"It`s clear there was an information gap in terms of what they were aware of in terms of precedential cases," Palmer said.
"It allows us to remember her for the good work that she did. It's a good message to send to survivors that your life matters -- regardless of what happens to you. Her memory deserves to be honored for what she contributed -- not for how she died," Pitre said.
Wauwatosa Police Chief Barry Weber released a statement Wednesday regarding the decision. The statement reads: "I am very pleased with the decision made today by the National Law Enforcement Officers Memorial Fund. I believe the correct decision was made. Jennifer Sebena’s name belongs on the memorial wall in Washington D.C. Her sacrifice should not be forgotten and will not be forgotten. I thank everyone who has been supportive of our department. I was confident the right decision would ultimately be made. And it was."

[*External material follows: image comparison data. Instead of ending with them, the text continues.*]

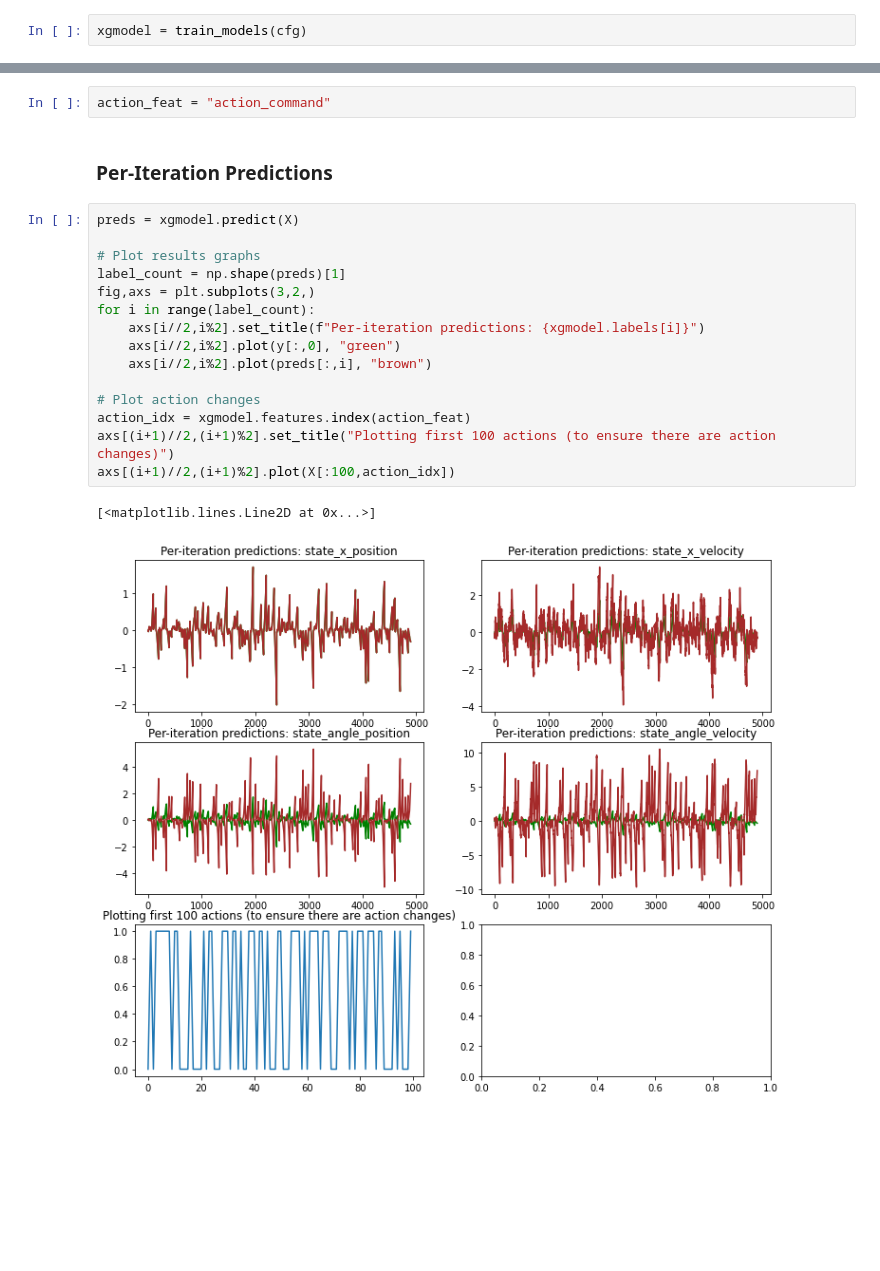
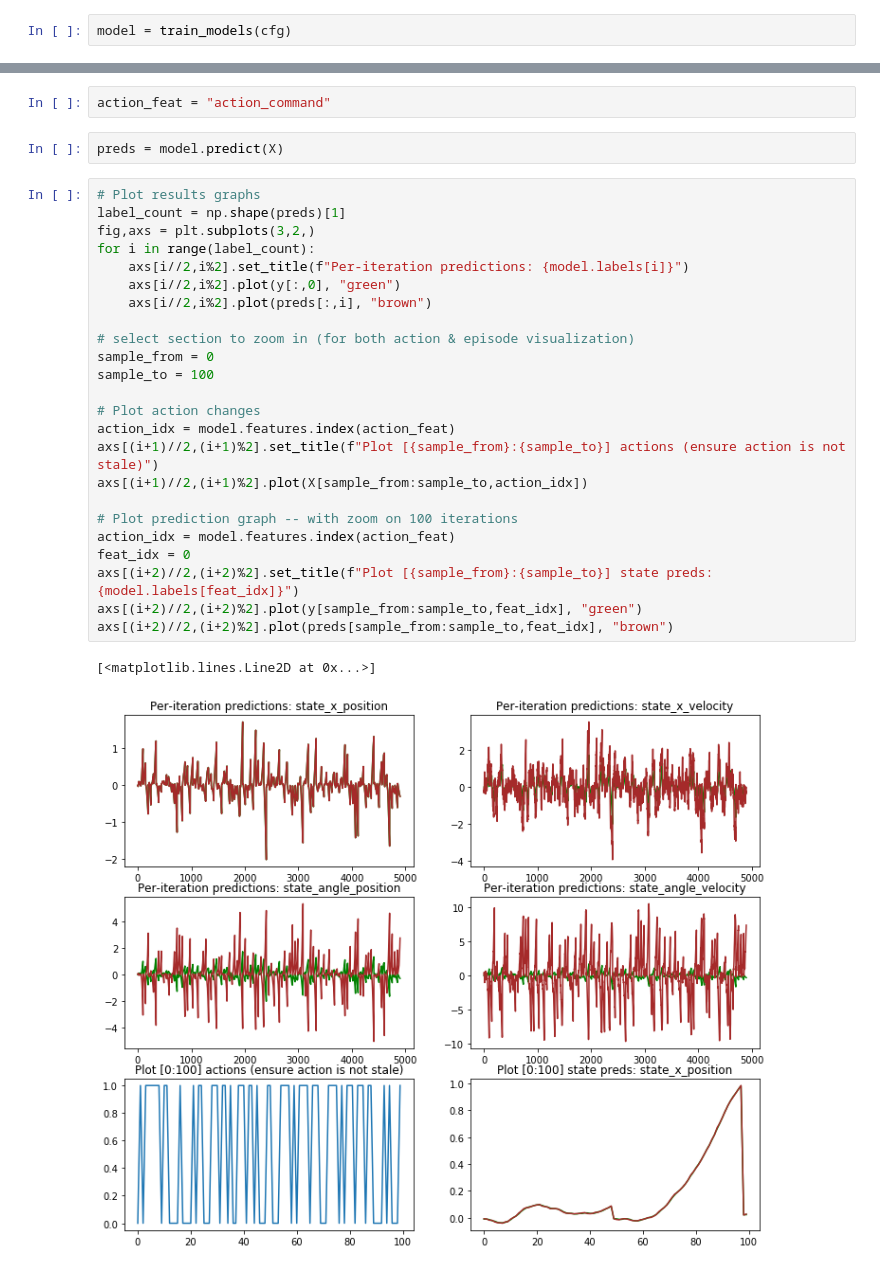
Before and after one commit to microsoft/datadrivenmodel, a Jupyter notebook: ddm_evaluation.ipynb, the cells around one changed output, grey strips where cells are left out. Cells and saved outputs as stored; diff of their text form; blank space fills up the shorter version.

```diff
--- a/ddm_evaluation.ipynb
+++ b/ddm_evaluation.ipynb
@@ -118,7 +121,7 @@ def train_models(config=cfg):
 
     return model
 # %%
-xgmodel = train_models(cfg)
+model = train_models(cfg)
 # %% [output]
 <rich.jupyter.JupyterRenderable at 0x...>
 <rich.jupyter.JupyterRenderable at 0x...>
@@ -183,23 +201,32 @@ if (sequential_eval_table["score"] > 1.0).any():
 # %%
 action_feat = "action_command"
-# %% [markdown]
-### Per-Iteration Predictions
+# %%
+preds = model.predict(X)
 # %%
-preds = xgmodel.predict(X)
-
 # Plot results graphs
 label_count = np.shape(preds)[1]
 fig,axs = plt.subplots(3,2,)
 for i in range(label_count):
-    axs[i//2,i%2].set_title(f"Per-iteration predictions: {xgmodel.labels[i]}")
+    axs[i//2,i%2].set_title(f"Per-iteration predictions: {model.labels[i]}")
     axs[i//2,i%2].plot(y[:,0], "green")
     axs[i//2,i%2].plot(preds[:,i], "brown")
 
+# select section to zoom in (for both action & episode visualization)
+sample_from = 0
+sample_to = 100
+
 # Plot action changes
-action_idx = xgmodel.features.index(action_feat)
-axs[(i+1)//2,(i+1)%2].set_title("Plotting first 100 actions (to ensure there are action changes)")
-axs[(i+1)//2,(i+1)%2].plot(X[:100,action_idx])
+action_idx = model.features.index(action_feat)
+axs[(i+1)//2,(i+1)%2].set_title(f"Plot [{sample_from}:{sample_to}] actions (ensure action is not stale)")
+axs[(i+1)//2,(i+1)%2].plot(X[sample_from:sample_to,action_idx])
+
+# Plot prediction graph -- with zoom on 100 iterations
+action_idx = model.features.index(action_feat)
+feat_idx = 0
+axs[(i+2)//2,(i+2)%2].set_title(f"Plot [{sample_from}:{sample_to}] state preds: {model.labels[feat_idx]}")
+axs[(i+2)//2,(i+2)%2].plot(y[sample_from:sample_to,feat_idx], "green")
+axs[(i+2)//2,(i+2)%2].plot(preds[sample_from:sample_to,feat_idx], "brown")
 # %% [output]
 [<matplotlib.lines.Line2D at 0x...>]
-[figure, old version]
+[figure, new version]
 # %% [markdown]
```
Also changed, not shown: parts of 24 cells of this notebook.
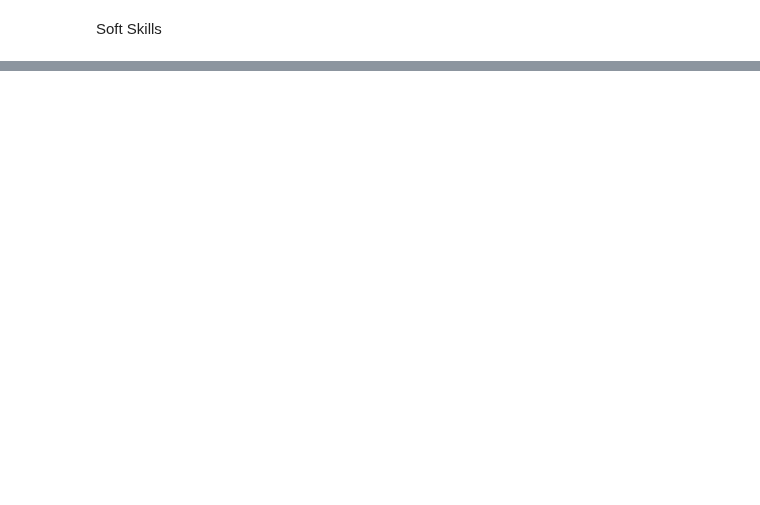
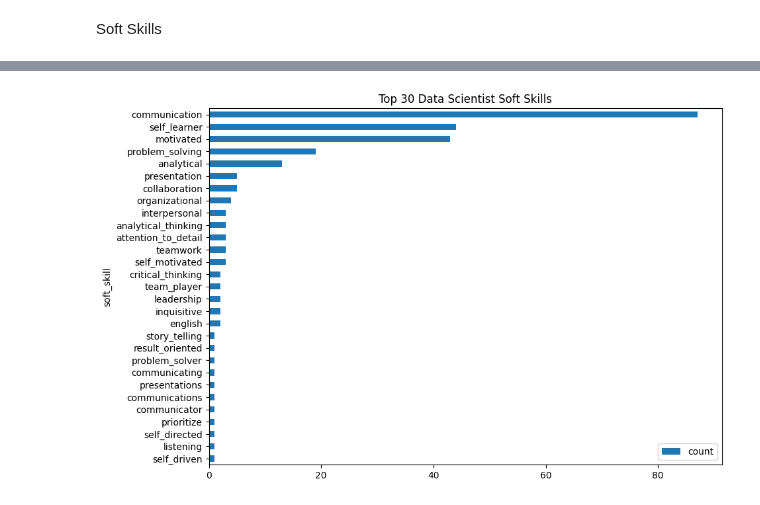
Before and after one commit to marcellinus-witarsah/data-science-job-skill-extraction, a Jupyter notebook: notebooks/20240204-ner-development.ipynb, the cells around one changed output, grey strips where cells are left out. Cells and saved outputs as stored; diff of their text form; code cells hidden in the pictures; blank space fills up the shorter version.

```diff
--- a/notebooks/20240204-ner-development.ipynb
+++ b/notebooks/20240204-ner-development.ipynb
@@ -171,0 +181,9 @@ plt.show()
+# %%
+soft_skill_df = pd.DataFrame({
+    "soft_skill": soft_skills,
+    "count": np.ones(len(soft_skills))
+})
+soft_skill_df.groupby('soft_skill').sum().astype(int).sort_values(by="count", ascending=True)[-30:].plot(kind="barh", figsize=(10, 7), title="Top 30 Data Scientist Soft Skills")
+plt.show()
+# %% [output]
+[figure, added]
```
Also changed, not shown: parts of 15 cells of this notebook, 12 other files.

Gov. Scott Walker on Wednesday released a statement reacting to the board's decision to include Sebena's name on the memorial. The statement reads:
“I would like to thank Chairman Floyd and the board for considering our request and making the decision to add Officer Sebena to the memorial wall."
Milwaukee Mayor Tom Barrett also released a statement, reading:
“Jennifer Sebena earned the recognition she will receive on the National Law Enforcement Officers Memorial. Her service to our region, her willingness to face danger, and, ultimately, her violent death are all factors that make her a hero.
I thank the board members of the National Law Enforcement Officers Memorial Fund for thoughtfully reconsidering their decision. Similarly, the individuals and organizations that joined together in support of Jennifer Sebena’s recognition deserve our gratitude.
An inscription on The National Law Enforcement Officers Memorial says simply, “It is not how these officers died that made them heroes. It is how they lived.” That is how we will remember Jennifer Sebena.”